### Material to process
###

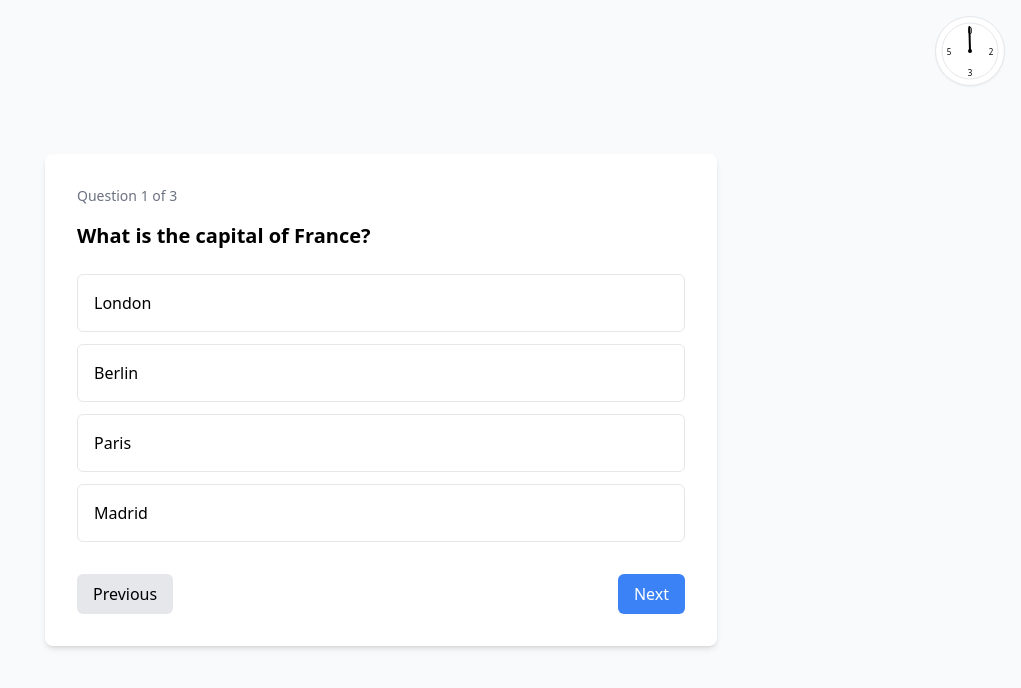
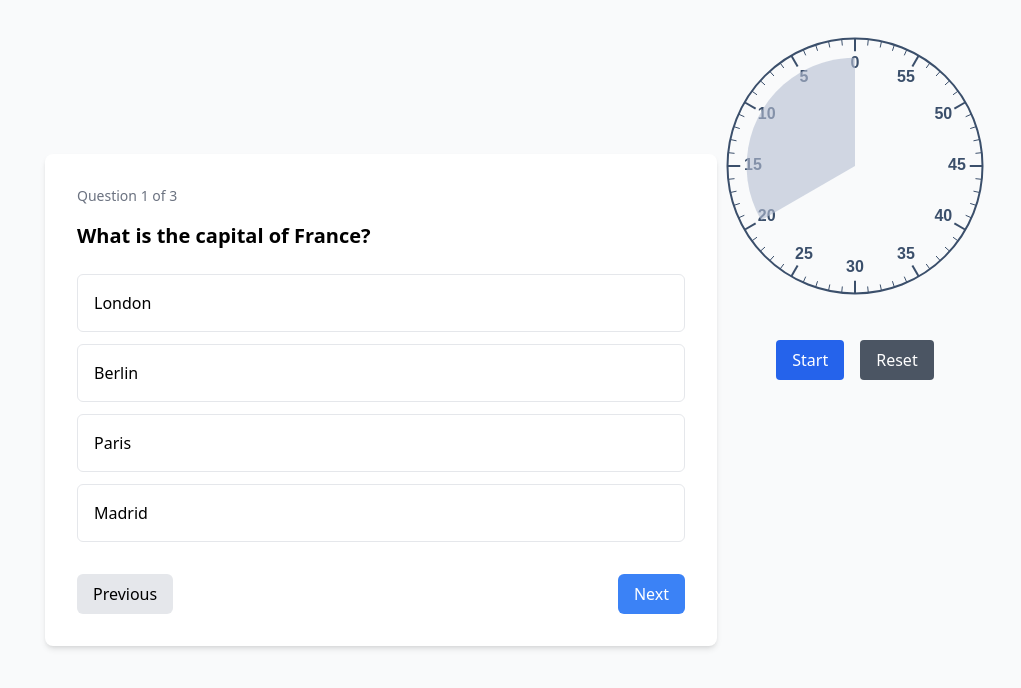
Before and after one commit to Naiadis/timer-quiz, a Next.js app: page /quiz/analogue-timer in a window 1280 px wide. Shown: the top 688 px of the page, without its empty margins (259-1280 px from the left). Built offline with nearby package versions, Linux system fonts and the light colour scheme.

Commit message:
analogue timer updated
new code provided with countdown

```diff
--- a/components/analogue-timer.tsx
+++ b/components/analogue-timer.tsx
@@ -1,67 +1,157 @@
 "use client"
 
-import { useState, useEffect } from "react"
+import { useEffect, useRef, useState } from "react"
 
-interface AnalogueTimerProps {
-  duration: number // in seconds
-}
+const TIMER_DURATION = 20 * 60 // 20 minutes in seconds
 
-export default function AnalogueTimer({ duration }: AnalogueTimerProps) {
-  const [timeLeft, setTimeLeft] = useState(duration)
-  const size = 60 // size of the clock in pixels
-  const radius = size / 2
-  const center = radius
-  const totalMinutes = Math.ceil(duration / 60)
+export default function AnalogTimer() {
+  const canvasRef = useRef(null)
+  const [timeRemaining, setTimeRemaining] = useState(TIMER_DURATION)
+  const [isRunning, setIsRunning] = useState(false)
+  const timerRef = useRef(null)
+
+  const startTimer = () => {
+    if (!isRunning) {
+      setIsRunning(true)
+      timerRef.current = setInterval(() => {
+        setTimeRemaining((prev) => {
+          if (prev <= 1) {
+            clearInterval(timerRef.current)
+            setIsRunning(false)
+            return 0
+          }
+          return prev - 1
+        })
+      }, 1000)
+    }
+  }
+
+  const resetTimer = () => {
+    if (timerRef.current) {
+      clearInterval(timerRef.current)
+    }
+    setTimeRemaining(TIMER_DURATION)
+    setIsRunning(false)
+  }
 
   useEffect(() => {
-    if (timeLeft <= 0) return
+    const canvas = canvasRef.current
+    if (!canvas) return
 
-    const timer = setInterval(() => {
-      setTimeLeft((prev) => prev - 1)
-    }, 1000)
+    const ctx = canvas.getContext("2d")
+    if (!ctx) return
 
-    return () => clearInterval(timer)
-  }, [timeLeft])
+    // Set canvas dimensions with higher resolution
+    const dpr = window.devicePixelRatio || 1
+    const rect = canvas.getBoundingClientRect()
+    canvas.width = rect.width * dpr
+    canvas.height = rect.height * dpr
+    ctx.scale(dpr, dpr)
 
-  // Calculate the angle for the hand based on time left
-  const angle = (timeLeft / duration) * 360
+    canvas.style.width = `${rect.width}px`
+    canvas.style.height = `${rect.height}px`
 
-  // Calculate the coordinates for the hand
-  const handX = center + radius * 0.8 * Math.sin((angle * Math.PI) / 180)
-  const handY = center - radius * 0.8 * Math.cos((angle * Math.PI) / 180)
+    const centerX = rect.width / 2
+    const centerY = rect.height / 2
+    const radius = Math.min(centerX, centerY) * 0.85
 
-  // Generate clock numbers (simplified)
-  const clockNumbers = []
-  for (let i = 0; i < 4; i++) {
-    const numberAngle = (i * 90 * Math.PI) / 180
-    const numberX = center + radius * 0.7 * Math.sin(numberAngle)
-    const numberY = center - radius * 0.7 * Math.cos(numberAngle)
+    // Clear canvas
+    ctx.clearRect(0, 0, canvas.width, canvas.height)
 
-    // Convert clock position to minutes (for a 20-minute clock)
-    const minuteValue = Math.round((i / 12) * totalMinutes)
+    // Draw outer circle
+    ctx.beginPath()
+    ctx.arc(centerX, centerY, radius, 0, Math.PI * 2)
+    ctx.strokeStyle = "#3b4f6b"
+    ctx.lineWidth = 2
+    ctx.stroke()
 
-    clockNumbers.push(
-      <text key={i} x={numberX} y={numberY + 4} textAnchor="middle" fontSize="8">
-        {minuteValue}
-      </text>,
-    )
-  }
+    // Draw minute markers and numbers
+    ctx.font = "bold 16px Arial"
+    ctx.textAlign = "center"
+    ctx.textBaseline = "middle"
+    ctx.fillStyle = "#3b4f6b"
+
+    for (let i = 0; i < 60; i++) {
+      const angle = (Math.PI * 2 * i) / 60 - Math.PI / 2
+      const x1 = centerX + Math.cos(angle) * radius
+      const y1 = centerY + Math.sin(angle) * radius
+
+      if (i % 5 === 0) {
+        // Draw numbers with swapped positions
+        const numberX = centerX + Math.cos(angle) * (radius * 0.8)
+        const numberY = centerY + Math.sin(angle) * (radius * 0.8)
+
+        // Determine the swapped number
+        let displayNumber = i
+        if (i !== 0 && i !== 30) {
+          displayNumber = (60 - i) % 60
+        }
+
+        ctx.fillText(displayNumber.toString(), numberX, numberY)
+
+        // Longer tick for 5-minute intervals
+        const x2 = centerX + Math.cos(angle) * (radius * 0.9)
+        const y2 = centerY + Math.sin(angle) * (radius * 0.9)
+
+        ctx.beginPath()
+        ctx.moveTo(x2, y2)
+        ctx.lineTo(x1, y1)
+        ctx.lineWidth = 2
+        ctx.stroke()
+      } else {
+        // Shorter tick for 1-minute intervals
+        const x2 = centerX + Math.cos(angle) * (radius * 0.95)
+        const y2 = centerY + Math.sin(angle) * (radius * 0.95)
+
+        ctx.beginPath()
+        ctx.moveTo(x2, y2)
+        ctx.lineTo(x1, y1)
+        ctx.lineWidth = 1
+        ctx.stroke()
+      }
+    }
+
+    // Calculate angles for the pie
+    const fixedStartAngle = (Math.PI * 2 * 40) / 60 - Math.PI / 2 // 40-minute mark
+    const endAngle = -Math.PI / 2 // 0-minute mark (top)
+
+    // Calculate the current start angle based on time remaining
+    const progress = 1 - (timeRemaining / TIMER_DURATION) // 0.0 at start, 1.0 at end
+
+    // As time passes, this progressively moves the start angle from 40-minute mark toward 0-minute mark
+    const currentStartAngle = fixedStartAngle + progress * ((endAngle + Math.PI * 2) - fixedStartAngle)
+
+    // Draw the pie (filled area)
+    ctx.beginPath()
+    ctx.moveTo(centerX, centerY)
+    ctx.arc(centerX, centerY, radius * 0.85, currentStartAngle, endAngle + Math.PI * 2)
+    ctx.lineTo(centerX, centerY)
+    ctx.closePath()
+    ctx.fillStyle = "rgba(180, 190, 210, 0.6)"
+    ctx.fill()
+
+  }, [timeRemaining])
 
   return (
-    <div className="bg-white border border-gray-200 rounded-full p-1 shadow-sm">
-      <svg width={size} height={size} viewBox={`0 0 ${size} ${size}`}>
-        {/* Clock face */}
-        <circle cx={center} cy={center} r={radius - 2} fill="white" stroke="#e5e7eb" strokeWidth="1" />
-
-        {/* Clock numbers */}
-        {clockNumbers}
-
-        {/* Clock hand */}
-        <line x1={center} y1={center} x2={handX} y2={handY} stroke="black" strokeWidth="2" strokeLinecap="round" />
-
-        {/* Center dot */}
-        <circle cx={center} cy={center} r="2" fill="black" />
-      </svg>
+    <div className="flex flex-col items-center">
+      <div className="relative w-full aspect-square">
+        <canvas ref={canvasRef} className="w-full h-full" />
+      </div>
+      <div className="mt-6 flex space-x-4">
+        <button
+          onClick={startTimer}
+          disabled={isRunning}
+          className="px-4 py-2 bg-blue-600 text-white rounded disabled:bg-blue-300"
+        >
+          Start
+        </button>
+        <button
+          onClick={resetTimer}
+          className="px-4 py-2 bg-gray-600 text-white rounded"
+        >
+          Reset
+        </button>
+      </div>
     </div>
   )
 }
```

###

### About this exercise
Work out how many lines of the entries include the word "className", and respond with that number and nothing more.

### Reply to the exercise
7